_How to complete this task_:
Nothing but an exact copy of the data should be output.
--- Exercise materials Enclosed Below ---
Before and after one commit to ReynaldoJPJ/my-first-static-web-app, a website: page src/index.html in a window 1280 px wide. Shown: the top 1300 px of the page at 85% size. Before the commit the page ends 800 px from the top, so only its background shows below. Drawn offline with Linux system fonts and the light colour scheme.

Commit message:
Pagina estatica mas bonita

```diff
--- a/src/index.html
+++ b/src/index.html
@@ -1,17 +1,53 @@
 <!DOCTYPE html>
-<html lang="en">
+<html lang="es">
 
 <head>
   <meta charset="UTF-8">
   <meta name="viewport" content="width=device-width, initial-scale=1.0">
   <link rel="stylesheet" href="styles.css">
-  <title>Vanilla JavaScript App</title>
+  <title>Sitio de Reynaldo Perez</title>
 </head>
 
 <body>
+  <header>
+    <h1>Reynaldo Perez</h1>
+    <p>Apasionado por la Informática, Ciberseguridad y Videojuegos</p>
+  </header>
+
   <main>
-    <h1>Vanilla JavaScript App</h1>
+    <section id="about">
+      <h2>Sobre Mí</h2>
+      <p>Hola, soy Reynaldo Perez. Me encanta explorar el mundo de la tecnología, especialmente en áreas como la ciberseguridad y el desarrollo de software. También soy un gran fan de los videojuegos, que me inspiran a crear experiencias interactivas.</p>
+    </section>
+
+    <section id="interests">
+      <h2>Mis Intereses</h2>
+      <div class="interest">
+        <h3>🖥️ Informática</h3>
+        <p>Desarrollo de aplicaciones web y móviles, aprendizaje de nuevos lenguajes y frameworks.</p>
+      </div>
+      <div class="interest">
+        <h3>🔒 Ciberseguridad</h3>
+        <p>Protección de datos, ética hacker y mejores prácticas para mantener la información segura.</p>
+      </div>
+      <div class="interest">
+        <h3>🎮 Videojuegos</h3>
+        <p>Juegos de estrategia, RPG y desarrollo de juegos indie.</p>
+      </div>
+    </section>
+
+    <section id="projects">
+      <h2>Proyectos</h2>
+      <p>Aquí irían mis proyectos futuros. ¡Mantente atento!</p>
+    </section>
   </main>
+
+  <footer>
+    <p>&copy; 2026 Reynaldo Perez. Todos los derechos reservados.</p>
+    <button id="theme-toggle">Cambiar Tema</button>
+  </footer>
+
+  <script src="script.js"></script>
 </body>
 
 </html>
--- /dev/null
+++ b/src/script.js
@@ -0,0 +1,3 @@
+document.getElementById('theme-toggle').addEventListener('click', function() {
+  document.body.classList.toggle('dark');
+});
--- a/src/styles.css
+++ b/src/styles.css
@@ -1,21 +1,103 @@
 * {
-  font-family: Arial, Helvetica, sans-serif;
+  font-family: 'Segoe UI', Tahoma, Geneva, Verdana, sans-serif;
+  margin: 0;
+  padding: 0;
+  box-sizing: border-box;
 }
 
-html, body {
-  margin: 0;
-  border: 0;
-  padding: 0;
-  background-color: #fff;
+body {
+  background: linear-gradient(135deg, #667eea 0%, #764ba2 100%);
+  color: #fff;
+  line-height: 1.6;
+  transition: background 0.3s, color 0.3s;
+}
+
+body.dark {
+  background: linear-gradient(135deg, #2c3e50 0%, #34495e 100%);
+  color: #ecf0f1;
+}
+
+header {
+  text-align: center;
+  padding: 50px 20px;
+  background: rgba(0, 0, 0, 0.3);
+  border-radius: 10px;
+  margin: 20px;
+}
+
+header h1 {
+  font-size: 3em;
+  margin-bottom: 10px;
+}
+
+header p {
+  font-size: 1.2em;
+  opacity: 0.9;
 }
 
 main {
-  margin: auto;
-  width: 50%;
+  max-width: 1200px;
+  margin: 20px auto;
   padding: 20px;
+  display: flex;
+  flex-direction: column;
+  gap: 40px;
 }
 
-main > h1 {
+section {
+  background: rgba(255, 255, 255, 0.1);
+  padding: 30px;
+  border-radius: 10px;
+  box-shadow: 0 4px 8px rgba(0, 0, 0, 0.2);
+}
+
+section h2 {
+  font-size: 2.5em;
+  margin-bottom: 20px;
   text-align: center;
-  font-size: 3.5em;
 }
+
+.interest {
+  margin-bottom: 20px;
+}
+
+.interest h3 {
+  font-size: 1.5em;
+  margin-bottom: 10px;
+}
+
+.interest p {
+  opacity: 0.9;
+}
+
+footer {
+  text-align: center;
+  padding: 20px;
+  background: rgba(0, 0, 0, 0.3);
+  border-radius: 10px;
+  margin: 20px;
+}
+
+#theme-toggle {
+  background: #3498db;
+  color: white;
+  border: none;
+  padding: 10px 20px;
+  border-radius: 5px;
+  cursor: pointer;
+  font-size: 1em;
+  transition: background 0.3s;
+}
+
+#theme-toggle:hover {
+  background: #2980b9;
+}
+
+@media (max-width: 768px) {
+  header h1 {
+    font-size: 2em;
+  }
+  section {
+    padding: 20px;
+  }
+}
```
--- End of Enclosed Exercise materials ---
_Result of the task_:
Before and after one commit to ReynaldoJPJ/my-first-static-web-app, a website: page src/index.html in a window 1280 px wide. Shown: the top 1300 px of the page at 85% size. Before the commit the page ends 800 px from the top, so only its background shows below. Drawn offline with Linux system fonts and the light colour scheme.

Commit message:
Pagina estatica mas bonita

```diff
--- a/src/index.html
+++ b/src/index.html
@@ -1,17 +1,53 @@
 <!DOCTYPE html>
-<html lang="en">
+<html lang="es">
 
 <head>
   <meta charset="UTF-8">
   <meta name="viewport" content="width=device-width, initial-scale=1.0">
   <link rel="stylesheet" href="styles.css">
-  <title>Vanilla JavaScript App</title>
+  <title>Sitio de Reynaldo Perez</title>
 </head>
 
 <body>
+  <header>
+    <h1>Reynaldo Perez</h1>
+    <p>Apasionado por la Informática, Ciberseguridad y Videojuegos</p>
+  </header>
+
   <main>
-    <h1>Vanilla JavaScript App</h1>
+    <section id="about">
+      <h2>Sobre Mí</h2>
+      <p>Hola, soy Reynaldo Perez. Me encanta explorar el mundo de la tecnología, especialmente en áreas como la ciberseguridad y el desarrollo de software. También soy un gran fan de los videojuegos, que me inspiran a crear experiencias interactivas.</p>
+    </section>
+
+    <section id="interests">
+      <h2>Mis Intereses</h2>
+      <div class="interest">
+        <h3>🖥️ Informática</h3>
+        <p>Desarrollo de aplicaciones web y móviles, aprendizaje de nuevos lenguajes y frameworks.</p>
+      </div>
+      <div class="interest">
+        <h3>🔒 Ciberseguridad</h3>
+        <p>Protección de datos, ética hacker y mejores prácticas para mantener la información segura.</p>
+      </div>
+      <div class="interest">
+        <h3>🎮 Videojuegos</h3>
+        <p>Juegos de estrategia, RPG y desarrollo de juegos indie.</p>
+      </div>
+    </section>
+
+    <section id="projects">
+      <h2>Proyectos</h2>
+      <p>Aquí irían mis proyectos futuros. ¡Mantente atento!</p>
+    </section>
   </main>
+
+  <footer>
+    <p>&copy; 2026 Reynaldo Perez. Todos los derechos reservados.</p>
+    <button id="theme-toggle">Cambiar Tema</button>
+  </footer>
+
+  <script src="script.js"></script>
 </body>
 
 </html>
--- /dev/null
+++ b/src/script.js
@@ -0,0 +1,3 @@
+document.getElementById('theme-toggle').addEventListener('click', function() {
+  document.body.classList.toggle('dark');
+});
--- a/src/styles.css
+++ b/src/styles.css
@@ -1,21 +1,103 @@
 * {
-  font-family: Arial, Helvetica, sans-serif;
+  font-family: 'Segoe UI', Tahoma, Geneva, Verdana, sans-serif;
+  margin: 0;
+  padding: 0;
+  box-sizing: border-box;
 }
 
-html, body {
-  margin: 0;
-  border: 0;
-  padding: 0;
-  background-color: #fff;
+body {
+  background: linear-gradient(135deg, #667eea 0%, #764ba2 100%);
+  color: #fff;
+  line-height: 1.6;
+  transition: background 0.3s, color 0.3s;
+}
+
+body.dark {
+  background: linear-gradient(135deg, #2c3e50 0%, #34495e 100%);
+  color: #ecf0f1;
+}
+
+header {
+  text-align: center;
+  padding: 50px 20px;
+  background: rgba(0, 0, 0, 0.3);
+  border-radius: 10px;
+  margin: 20px;
+}
+
+header h1 {
+  font-size: 3em;
+  margin-bottom: 10px;
+}
+
+header p {
+  font-size: 1.2em;
+  opacity: 0.9;
 }
 
 main {
-  margin: auto;
-  width: 50%;
+  max-width: 1200px;
+  margin: 20px auto;
   padding: 20px;
+  display: flex;
+  flex-direction: column;
+  gap: 40px;
 }
 
-main > h1 {
+section {
+  background: rgba(255, 255, 255, 0.1);
+  padding: 30px;
+  border-radius: 10px;
+  box-shadow: 0 4px 8px rgba(0, 0, 0, 0.2);
+}
+
+section h2 {
+  font-size: 2.5em;
+  margin-bottom: 20px;
   text-align: center;
-  font-size: 3.5em;
 }
+
+.interest {
+  margin-bottom: 20px;
+}
+
+.interest h3 {
+  font-size: 1.5em;
+  margin-bottom: 10px;
+}
+
+.interest p {
+  opacity: 0.9;
+}
+
+footer {
+  text-align: center;
+  padding: 20px;
+  background: rgba(0, 0, 0, 0.3);
+  border-radius: 10px;
+  margin: 20px;
+}
+
+#theme-toggle {
+  background: #3498db;
+  color: white;
+  border: none;
+  padding: 10px 20px;
+  border-radius: 5px;
+  cursor: pointer;
+  font-size: 1em;
+  transition: background 0.3s;
+}
+
+#theme-toggle:hover {
+  background: #2980b9;
+}
+
+@media (max-width: 768px) {
+  header h1 {
+    font-size: 2em;
+  }
+  section {
+    padding: 20px;
+  }
+}
```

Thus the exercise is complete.